◆ WORK INSTRUCTION ◆
Your answer is the listing, printed exactly as given.

----------------

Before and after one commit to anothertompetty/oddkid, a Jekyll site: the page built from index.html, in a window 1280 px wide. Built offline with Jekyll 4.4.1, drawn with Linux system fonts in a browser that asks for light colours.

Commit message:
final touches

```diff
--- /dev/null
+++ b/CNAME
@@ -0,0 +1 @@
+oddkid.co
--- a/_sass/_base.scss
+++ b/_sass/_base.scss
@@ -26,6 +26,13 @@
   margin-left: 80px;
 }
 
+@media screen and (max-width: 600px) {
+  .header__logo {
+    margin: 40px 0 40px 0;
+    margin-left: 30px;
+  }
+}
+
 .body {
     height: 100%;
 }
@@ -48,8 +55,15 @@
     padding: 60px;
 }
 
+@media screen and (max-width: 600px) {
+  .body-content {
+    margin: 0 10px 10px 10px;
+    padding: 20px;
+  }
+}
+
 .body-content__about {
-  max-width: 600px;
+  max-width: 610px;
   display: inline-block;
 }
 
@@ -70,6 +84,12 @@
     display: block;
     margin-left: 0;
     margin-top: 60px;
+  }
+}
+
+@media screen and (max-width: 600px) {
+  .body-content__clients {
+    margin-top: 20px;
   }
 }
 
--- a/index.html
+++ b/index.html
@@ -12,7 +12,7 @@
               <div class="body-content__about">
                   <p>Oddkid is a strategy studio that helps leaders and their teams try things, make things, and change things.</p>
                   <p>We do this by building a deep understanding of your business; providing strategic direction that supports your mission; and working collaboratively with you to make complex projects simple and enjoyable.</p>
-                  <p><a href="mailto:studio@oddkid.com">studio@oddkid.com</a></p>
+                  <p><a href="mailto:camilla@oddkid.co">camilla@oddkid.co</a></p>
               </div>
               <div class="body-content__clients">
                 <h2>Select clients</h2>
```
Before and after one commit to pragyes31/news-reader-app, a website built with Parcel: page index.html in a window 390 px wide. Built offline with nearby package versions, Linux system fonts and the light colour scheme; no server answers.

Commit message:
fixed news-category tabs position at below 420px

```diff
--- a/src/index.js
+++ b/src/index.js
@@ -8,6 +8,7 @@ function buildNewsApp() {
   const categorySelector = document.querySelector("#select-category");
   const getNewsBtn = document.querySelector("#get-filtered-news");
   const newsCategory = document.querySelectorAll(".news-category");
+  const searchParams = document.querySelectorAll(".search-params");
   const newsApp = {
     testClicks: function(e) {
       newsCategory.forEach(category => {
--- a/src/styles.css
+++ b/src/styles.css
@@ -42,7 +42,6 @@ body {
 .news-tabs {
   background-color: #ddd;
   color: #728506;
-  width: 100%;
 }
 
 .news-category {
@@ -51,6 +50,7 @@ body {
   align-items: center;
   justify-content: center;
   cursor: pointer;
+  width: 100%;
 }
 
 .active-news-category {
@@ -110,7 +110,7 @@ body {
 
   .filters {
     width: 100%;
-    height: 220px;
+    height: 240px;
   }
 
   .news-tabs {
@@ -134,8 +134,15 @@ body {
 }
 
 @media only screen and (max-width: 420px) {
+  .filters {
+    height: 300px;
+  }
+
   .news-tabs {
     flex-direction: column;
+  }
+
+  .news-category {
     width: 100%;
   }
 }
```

----------------

◆ RESPONSE TO THE TASK ◆
Before and after one commit to anothertompetty/oddkid, a Jekyll site: the page built from index.html, in a window 1280 px wide. Built offline with Jekyll 4.4.1, drawn with Linux system fonts in a browser that asks for light colours.

Commit message:
final touches

```diff
--- /dev/null
+++ b/CNAME
@@ -0,0 +1 @@
+oddkid.co
--- a/_sass/_base.scss
+++ b/_sass/_base.scss
@@ -26,6 +26,13 @@
   margin-left: 80px;
 }
 
+@media screen and (max-width: 600px) {
+  .header__logo {
+    margin: 40px 0 40px 0;
+    margin-left: 30px;
+  }
+}
+
 .body {
     height: 100%;
 }
@@ -48,8 +55,15 @@
     padding: 60px;
 }
 
+@media screen and (max-width: 600px) {
+  .body-content {
+    margin: 0 10px 10px 10px;
+    padding: 20px;
+  }
+}
+
 .body-content__about {
-  max-width: 600px;
+  max-width: 610px;
   display: inline-block;
 }
 
@@ -70,6 +84,12 @@
     display: block;
     margin-left: 0;
     margin-top: 60px;
+  }
+}
+
+@media screen and (max-width: 600px) {
+  .body-content__clients {
+    margin-top: 20px;
   }
 }
 
--- a/index.html
+++ b/index.html
@@ -12,7 +12,7 @@
               <div class="body-content__about">
                   <p>Oddkid is a strategy studio that helps leaders and their teams try things, make things, and change things.</p>
                   <p>We do this by building a deep understanding of your business; providing strategic direction that supports your mission; and working collaboratively with you to make complex projects simple and enjoyable.</p>
-                  <p><a href="mailto:studio@oddkid.com">studio@oddkid.com</a></p>
+                  <p><a href="mailto:camilla@oddkid.co">camilla@oddkid.co</a></p>
               </div>
               <div class="body-content__clients">
                 <h2>Select clients</h2>
```
Before and after one commit to pragyes31/news-reader-app, a website built with Parcel: page index.html in a window 390 px wide. Built offline with nearby package versions, Linux system fonts and the light colour scheme; no server answers.

Commit message:
fixed news-category tabs position at below 420px

```diff
--- a/src/index.js
+++ b/src/index.js
@@ -8,6 +8,7 @@ function buildNewsApp() {
   const categorySelector = document.querySelector("#select-category");
   const getNewsBtn = document.querySelector("#get-filtered-news");
   const newsCategory = document.querySelectorAll(".news-category");
+  const searchParams = document.querySelectorAll(".search-params");
   const newsApp = {
     testClicks: function(e) {
       newsCategory.forEach(category => {
--- a/src/styles.css
+++ b/src/styles.css
@@ -42,7 +42,6 @@ body {
 .news-tabs {
   background-color: #ddd;
   color: #728506;
-  width: 100%;
 }
 
 .news-category {
@@ -51,6 +50,7 @@ body {
   align-items: center;
   justify-content: center;
   cursor: pointer;
+  width: 100%;
 }
 
 .active-news-category {
@@ -110,7 +110,7 @@ body {
 
   .filters {
     width: 100%;
-    height: 220px;
+    height: 240px;
   }
 
   .news-tabs {
@@ -134,8 +134,15 @@ body {
 }
 
 @media only screen and (max-width: 420px) {
+  .filters {
+    height: 300px;
+  }
+
   .news-tabs {
     flex-direction: column;
+  }
+
+  .news-category {
     width: 100%;
   }
 }
```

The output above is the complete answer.